Black men have a prejudiced history of being labeled as “giant” or “superhuman.”
David Harewood felt it essential to share this story because he is a Black British male. It could be only one narrative from the viewpoint of a person of color who has encountered this system. However, it could be sufficient to influence perceptions or, more crucially, prevent other people from going entirely off the rails. Is it truly possible to feel accepted and complete while being Black and British? I might not belong, Here is a profoundly personal consideration of the conflict of growing older Black and British, overcoming adversity, and a call to action to look at the processes and prejudices that continue to dominate our culture.
David Harewood as an actor
David Harewood, a critically praised actor, explores the actual consequences of racism on Black psychological health in this compelling and thought-provoking narrative of a life lived following insanity. Harewood also reveals tragic family history. At 23, just as his movie career was starting to take off, David Harewood experienced a psychotic collapse and was placed in a section under the Mental Health Act. The renowned actor David Harewood is identified as a “large Black man” in his medical files. It indicates that, at 23, he received four times the authorized doses of diazepam (used to treat anxiety) and haloperidol (also used to treat schizophrenia, psychosis, and agitation). After studying the documents that describe the collapse he experienced well over 30 years ago, he wonders if they were scared of him.

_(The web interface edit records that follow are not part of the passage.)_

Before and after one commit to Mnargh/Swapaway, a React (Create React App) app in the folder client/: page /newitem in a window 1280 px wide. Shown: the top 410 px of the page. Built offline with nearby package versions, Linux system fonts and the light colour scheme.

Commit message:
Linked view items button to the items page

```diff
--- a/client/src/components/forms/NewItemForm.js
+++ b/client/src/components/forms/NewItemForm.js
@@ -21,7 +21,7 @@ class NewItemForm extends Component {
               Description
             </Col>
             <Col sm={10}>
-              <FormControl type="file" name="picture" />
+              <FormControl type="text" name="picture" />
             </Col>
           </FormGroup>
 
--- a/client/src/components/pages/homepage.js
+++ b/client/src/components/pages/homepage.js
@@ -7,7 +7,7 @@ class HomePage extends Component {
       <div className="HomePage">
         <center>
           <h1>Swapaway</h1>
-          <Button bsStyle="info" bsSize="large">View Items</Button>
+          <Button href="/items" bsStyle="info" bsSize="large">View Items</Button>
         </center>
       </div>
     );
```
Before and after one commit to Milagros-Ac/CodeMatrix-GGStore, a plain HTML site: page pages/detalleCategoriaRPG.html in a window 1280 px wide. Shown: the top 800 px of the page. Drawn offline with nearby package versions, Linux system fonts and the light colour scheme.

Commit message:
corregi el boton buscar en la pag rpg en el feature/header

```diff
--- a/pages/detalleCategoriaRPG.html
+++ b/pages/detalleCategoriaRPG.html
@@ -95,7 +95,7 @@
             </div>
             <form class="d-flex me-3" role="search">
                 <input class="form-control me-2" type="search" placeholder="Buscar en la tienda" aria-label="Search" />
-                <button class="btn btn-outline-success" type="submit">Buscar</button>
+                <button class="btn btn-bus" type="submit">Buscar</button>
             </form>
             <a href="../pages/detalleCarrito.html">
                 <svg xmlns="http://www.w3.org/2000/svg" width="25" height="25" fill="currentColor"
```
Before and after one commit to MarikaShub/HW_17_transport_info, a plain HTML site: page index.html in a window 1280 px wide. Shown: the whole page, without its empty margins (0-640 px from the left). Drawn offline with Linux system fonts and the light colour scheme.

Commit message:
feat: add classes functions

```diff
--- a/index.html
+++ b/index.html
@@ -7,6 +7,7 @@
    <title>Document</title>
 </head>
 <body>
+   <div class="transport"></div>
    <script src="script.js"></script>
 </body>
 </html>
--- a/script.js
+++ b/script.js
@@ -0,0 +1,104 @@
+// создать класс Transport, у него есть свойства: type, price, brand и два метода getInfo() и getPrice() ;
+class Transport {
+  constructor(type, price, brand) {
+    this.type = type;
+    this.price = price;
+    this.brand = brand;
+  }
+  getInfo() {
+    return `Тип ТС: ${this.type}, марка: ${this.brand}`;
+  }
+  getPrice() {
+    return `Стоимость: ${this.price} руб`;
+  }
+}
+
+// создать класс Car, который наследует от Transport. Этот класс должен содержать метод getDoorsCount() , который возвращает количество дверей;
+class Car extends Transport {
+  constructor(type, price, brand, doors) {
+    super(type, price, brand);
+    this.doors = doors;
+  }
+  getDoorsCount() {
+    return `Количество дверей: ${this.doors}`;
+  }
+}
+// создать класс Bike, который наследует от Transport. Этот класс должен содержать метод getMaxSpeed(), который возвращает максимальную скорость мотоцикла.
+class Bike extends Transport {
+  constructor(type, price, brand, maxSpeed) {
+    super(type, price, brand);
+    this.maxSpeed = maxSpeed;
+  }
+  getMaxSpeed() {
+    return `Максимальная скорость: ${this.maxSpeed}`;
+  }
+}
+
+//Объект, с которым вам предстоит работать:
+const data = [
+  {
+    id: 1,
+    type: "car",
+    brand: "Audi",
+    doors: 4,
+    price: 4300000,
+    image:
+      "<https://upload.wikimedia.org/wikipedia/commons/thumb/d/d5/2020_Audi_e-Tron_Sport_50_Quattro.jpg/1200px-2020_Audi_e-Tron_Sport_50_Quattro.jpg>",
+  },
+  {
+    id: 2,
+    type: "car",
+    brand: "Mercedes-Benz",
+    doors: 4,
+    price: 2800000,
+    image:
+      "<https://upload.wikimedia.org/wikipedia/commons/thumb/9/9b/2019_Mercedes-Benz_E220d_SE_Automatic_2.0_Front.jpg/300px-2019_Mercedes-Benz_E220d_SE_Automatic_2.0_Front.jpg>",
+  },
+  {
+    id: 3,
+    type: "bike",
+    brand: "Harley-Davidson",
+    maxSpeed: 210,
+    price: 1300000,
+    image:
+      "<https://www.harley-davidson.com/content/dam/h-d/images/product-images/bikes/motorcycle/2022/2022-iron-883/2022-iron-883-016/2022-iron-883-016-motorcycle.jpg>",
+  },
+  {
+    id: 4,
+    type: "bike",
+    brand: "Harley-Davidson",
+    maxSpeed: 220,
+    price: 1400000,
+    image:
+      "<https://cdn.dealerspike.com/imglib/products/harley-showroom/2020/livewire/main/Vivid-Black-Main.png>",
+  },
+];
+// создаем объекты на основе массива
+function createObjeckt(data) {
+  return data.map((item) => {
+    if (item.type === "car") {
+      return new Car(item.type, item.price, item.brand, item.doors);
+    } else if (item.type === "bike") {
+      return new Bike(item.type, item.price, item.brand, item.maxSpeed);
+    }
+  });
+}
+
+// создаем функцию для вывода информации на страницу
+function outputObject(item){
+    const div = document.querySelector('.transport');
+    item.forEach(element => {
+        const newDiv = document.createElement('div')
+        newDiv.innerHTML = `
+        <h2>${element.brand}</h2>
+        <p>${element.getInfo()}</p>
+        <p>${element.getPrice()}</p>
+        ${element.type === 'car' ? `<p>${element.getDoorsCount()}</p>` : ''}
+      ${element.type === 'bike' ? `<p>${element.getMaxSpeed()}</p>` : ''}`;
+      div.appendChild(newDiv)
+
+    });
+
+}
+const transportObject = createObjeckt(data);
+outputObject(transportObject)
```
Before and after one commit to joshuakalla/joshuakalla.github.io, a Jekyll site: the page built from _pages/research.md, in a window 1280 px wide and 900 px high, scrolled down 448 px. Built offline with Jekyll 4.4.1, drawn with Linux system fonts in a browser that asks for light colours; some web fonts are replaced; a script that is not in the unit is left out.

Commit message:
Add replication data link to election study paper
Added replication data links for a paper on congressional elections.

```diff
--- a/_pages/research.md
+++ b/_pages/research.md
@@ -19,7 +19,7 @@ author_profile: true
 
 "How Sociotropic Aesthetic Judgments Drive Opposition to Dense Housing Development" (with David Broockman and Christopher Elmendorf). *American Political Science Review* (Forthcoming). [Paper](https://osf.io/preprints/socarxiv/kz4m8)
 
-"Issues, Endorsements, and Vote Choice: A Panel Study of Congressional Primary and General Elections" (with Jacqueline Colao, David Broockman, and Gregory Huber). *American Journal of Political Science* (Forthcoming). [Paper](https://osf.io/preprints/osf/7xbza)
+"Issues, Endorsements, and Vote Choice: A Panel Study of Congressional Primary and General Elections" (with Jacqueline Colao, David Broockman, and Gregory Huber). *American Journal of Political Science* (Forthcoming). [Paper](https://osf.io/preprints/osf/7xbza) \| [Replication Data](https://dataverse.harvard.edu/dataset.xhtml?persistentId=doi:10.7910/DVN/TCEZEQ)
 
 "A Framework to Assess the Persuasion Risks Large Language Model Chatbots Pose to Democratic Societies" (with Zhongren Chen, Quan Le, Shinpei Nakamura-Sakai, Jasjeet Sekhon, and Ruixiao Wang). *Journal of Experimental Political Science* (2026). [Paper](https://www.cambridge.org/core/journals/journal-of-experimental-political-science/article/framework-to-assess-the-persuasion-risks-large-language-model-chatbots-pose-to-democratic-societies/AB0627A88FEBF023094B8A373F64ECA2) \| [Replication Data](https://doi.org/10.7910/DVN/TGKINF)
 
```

According to Harewood, he was sure he’d almost certainly be dead if he had been in America during his collapse. Not just one or two, but six police officers had to physically prevent him before giving him a tranquilizer, hospitalizing him, and then moving him to a locked ward. Black men have a prejudiced history of being labeled as “giant” or “superhuman.” One wrong move could be fatal for him. Britain also had the power to kill him. Black persons account for 8% of deaths in detention despite representing only about 3% of the population. Additionally, they are at high risk for psychological health.
He hasn’t been able to comprehend what happened to him until now, three decades later. What led to this breakdown, and how did he improve to have a great and well-regarded acting career? How did his childhood experiences as a Black British boy cause his sense of himself torn apart? He suffered from many unpleasant job experiences, from bullying to harsh feedback. He had just finished the Royal Academy of Dramatic Art. Harewood’s mind began to fall apart around this time, in addition to his drug usage.
Harewood states that staying in Britain is difficult for Black people. The main focus of his excellent book, Maybe I Don’t Belong Here, is racial pain, and it’s not the story of someone who merely appreciates that his life wasn’t reduced to a number. Even though Harewood was twice partitioned from a detention center to appearing in the Oscar-nominated movie Blood Diamond and the TV series Homeland, it is hardly a story of personal victory.
The book has a lot of delightful experiences. Harewood, who at the time was ignorant of Rada’s reputation, almost canceled the audition. He frequently performed Shakespeare for his amazed pals during lock-ins at the wine bar he served at in Birmingham. He met Maya Angelou in New York, who might break into poetry in the middle of a conversation if the thought struck her. With such a significant and influential voice, this book is a must-read. It is one of the Best Film and Theatre Books of the Year from The Times. David Harewood narrates the story with remarkable sincerity and frank self-analysis.